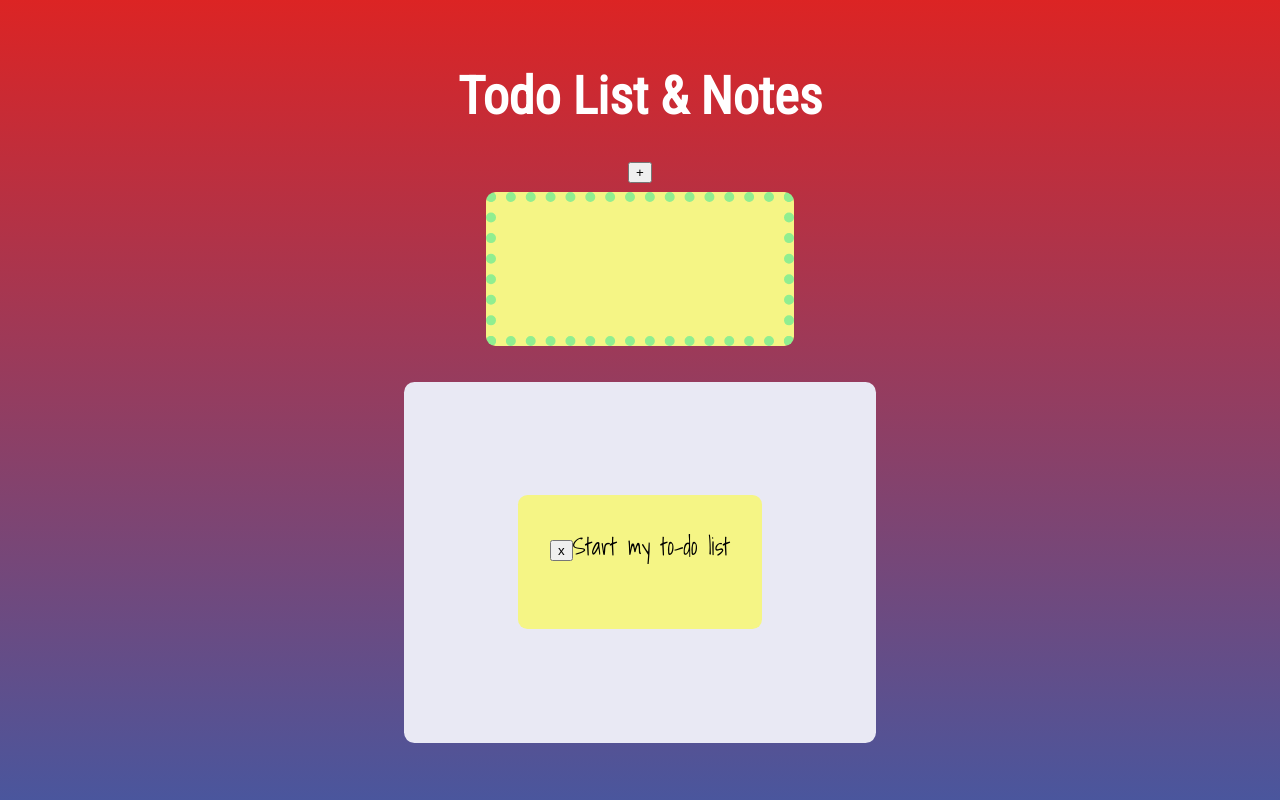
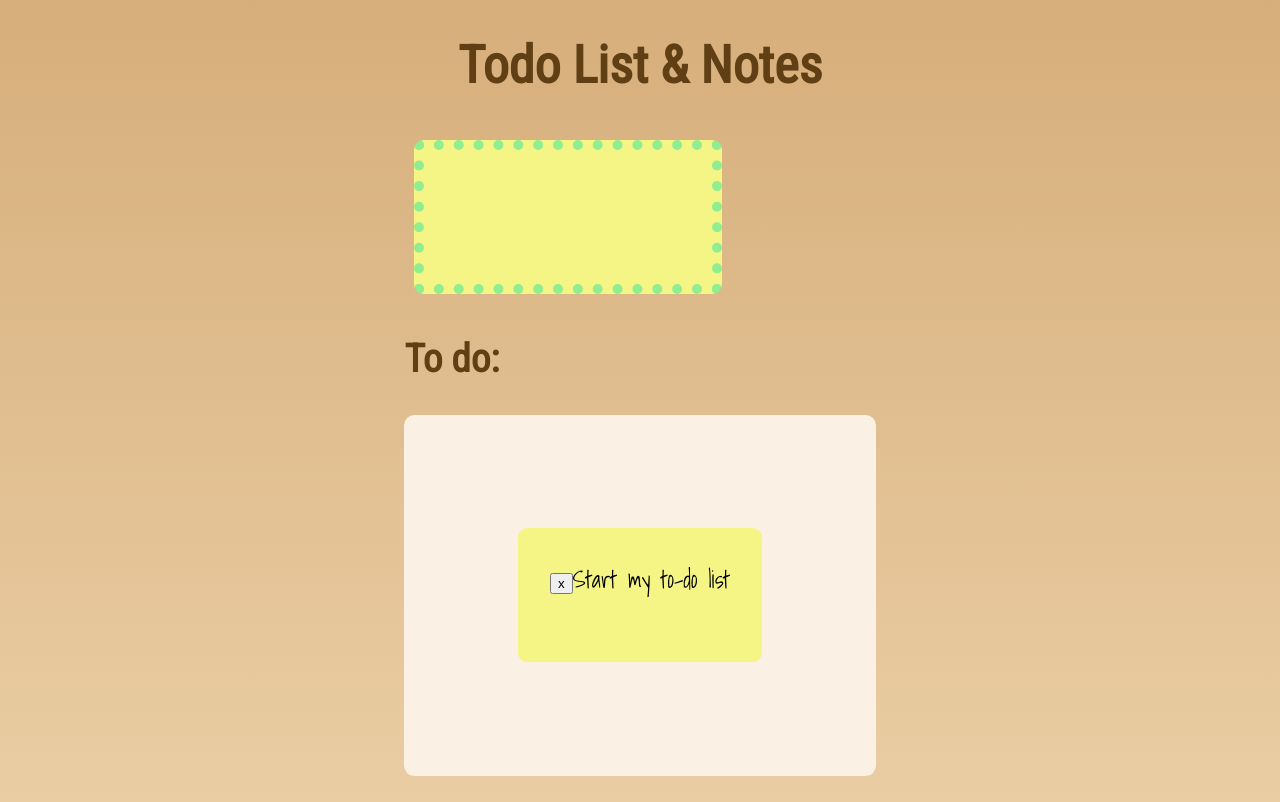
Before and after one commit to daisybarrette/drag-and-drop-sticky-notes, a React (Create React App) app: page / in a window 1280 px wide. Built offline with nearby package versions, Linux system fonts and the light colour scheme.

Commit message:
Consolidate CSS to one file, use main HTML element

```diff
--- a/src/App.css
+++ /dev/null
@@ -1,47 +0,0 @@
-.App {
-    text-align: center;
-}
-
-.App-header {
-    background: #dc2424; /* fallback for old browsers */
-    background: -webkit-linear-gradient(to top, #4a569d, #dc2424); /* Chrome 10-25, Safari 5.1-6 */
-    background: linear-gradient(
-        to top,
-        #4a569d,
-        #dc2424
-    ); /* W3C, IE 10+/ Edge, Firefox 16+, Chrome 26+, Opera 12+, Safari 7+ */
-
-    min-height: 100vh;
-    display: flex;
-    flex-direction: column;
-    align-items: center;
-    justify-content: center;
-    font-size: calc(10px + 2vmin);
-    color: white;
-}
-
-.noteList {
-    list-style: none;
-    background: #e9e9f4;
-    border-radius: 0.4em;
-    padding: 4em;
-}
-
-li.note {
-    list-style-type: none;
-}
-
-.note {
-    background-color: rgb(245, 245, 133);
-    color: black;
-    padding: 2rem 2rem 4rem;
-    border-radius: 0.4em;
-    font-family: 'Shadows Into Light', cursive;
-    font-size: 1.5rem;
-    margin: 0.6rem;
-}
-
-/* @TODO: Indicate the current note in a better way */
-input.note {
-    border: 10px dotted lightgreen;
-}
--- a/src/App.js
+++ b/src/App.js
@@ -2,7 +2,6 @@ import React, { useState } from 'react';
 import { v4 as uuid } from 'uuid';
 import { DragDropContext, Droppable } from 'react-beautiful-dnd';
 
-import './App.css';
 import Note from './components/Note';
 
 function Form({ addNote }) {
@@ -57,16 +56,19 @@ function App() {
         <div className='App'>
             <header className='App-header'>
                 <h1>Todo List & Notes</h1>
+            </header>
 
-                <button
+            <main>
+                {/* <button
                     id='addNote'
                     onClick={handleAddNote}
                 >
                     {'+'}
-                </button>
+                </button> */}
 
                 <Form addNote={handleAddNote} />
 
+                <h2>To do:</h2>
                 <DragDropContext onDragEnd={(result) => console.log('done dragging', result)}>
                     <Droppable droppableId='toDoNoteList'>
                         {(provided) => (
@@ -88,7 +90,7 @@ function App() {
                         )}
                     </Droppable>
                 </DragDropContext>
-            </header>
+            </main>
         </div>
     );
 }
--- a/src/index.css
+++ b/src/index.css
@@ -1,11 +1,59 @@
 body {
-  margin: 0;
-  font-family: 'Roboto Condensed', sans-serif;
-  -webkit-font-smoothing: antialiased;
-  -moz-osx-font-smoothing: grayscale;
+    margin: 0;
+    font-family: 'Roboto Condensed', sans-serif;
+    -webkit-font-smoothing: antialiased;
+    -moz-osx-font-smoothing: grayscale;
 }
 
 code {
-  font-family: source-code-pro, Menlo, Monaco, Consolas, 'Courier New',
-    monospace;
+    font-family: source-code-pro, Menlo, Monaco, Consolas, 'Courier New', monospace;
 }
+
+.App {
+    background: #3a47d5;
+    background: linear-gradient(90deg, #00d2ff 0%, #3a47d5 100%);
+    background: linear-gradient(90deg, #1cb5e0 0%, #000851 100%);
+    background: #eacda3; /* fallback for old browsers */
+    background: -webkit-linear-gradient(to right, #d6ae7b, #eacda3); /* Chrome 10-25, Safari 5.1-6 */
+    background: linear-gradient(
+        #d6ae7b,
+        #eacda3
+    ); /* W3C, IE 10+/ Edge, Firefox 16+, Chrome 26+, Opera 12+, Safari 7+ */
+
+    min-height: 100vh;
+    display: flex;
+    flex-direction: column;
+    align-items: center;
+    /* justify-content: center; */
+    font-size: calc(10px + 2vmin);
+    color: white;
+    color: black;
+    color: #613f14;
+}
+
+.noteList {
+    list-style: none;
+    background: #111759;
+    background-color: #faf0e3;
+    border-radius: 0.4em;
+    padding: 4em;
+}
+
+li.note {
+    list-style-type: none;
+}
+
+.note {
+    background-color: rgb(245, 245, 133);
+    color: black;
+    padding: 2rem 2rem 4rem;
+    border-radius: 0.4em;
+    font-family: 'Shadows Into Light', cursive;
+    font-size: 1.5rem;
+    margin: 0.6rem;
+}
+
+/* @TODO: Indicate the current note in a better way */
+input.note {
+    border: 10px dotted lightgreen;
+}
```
───
* [How to complete this task] Go through the entries above and copy each line holding the string "gradient".

* [Written response]
-    background: -webkit-linear-gradient(to top, #4a569d, #dc2424); /* Chrome 10-25, Safari 5.1-6 */
-    background: linear-gradient(
+    background: linear-gradient(90deg, #00d2ff 0%, #3a47d5 100%);
+    background: linear-gradient(90deg, #1cb5e0 0%, #000851 100%);
+    background: -webkit-linear-gradient(to right, #d6ae7b, #eacda3); /* Chrome 10-25, Safari 5.1-6 */
+    background: linear-gradient(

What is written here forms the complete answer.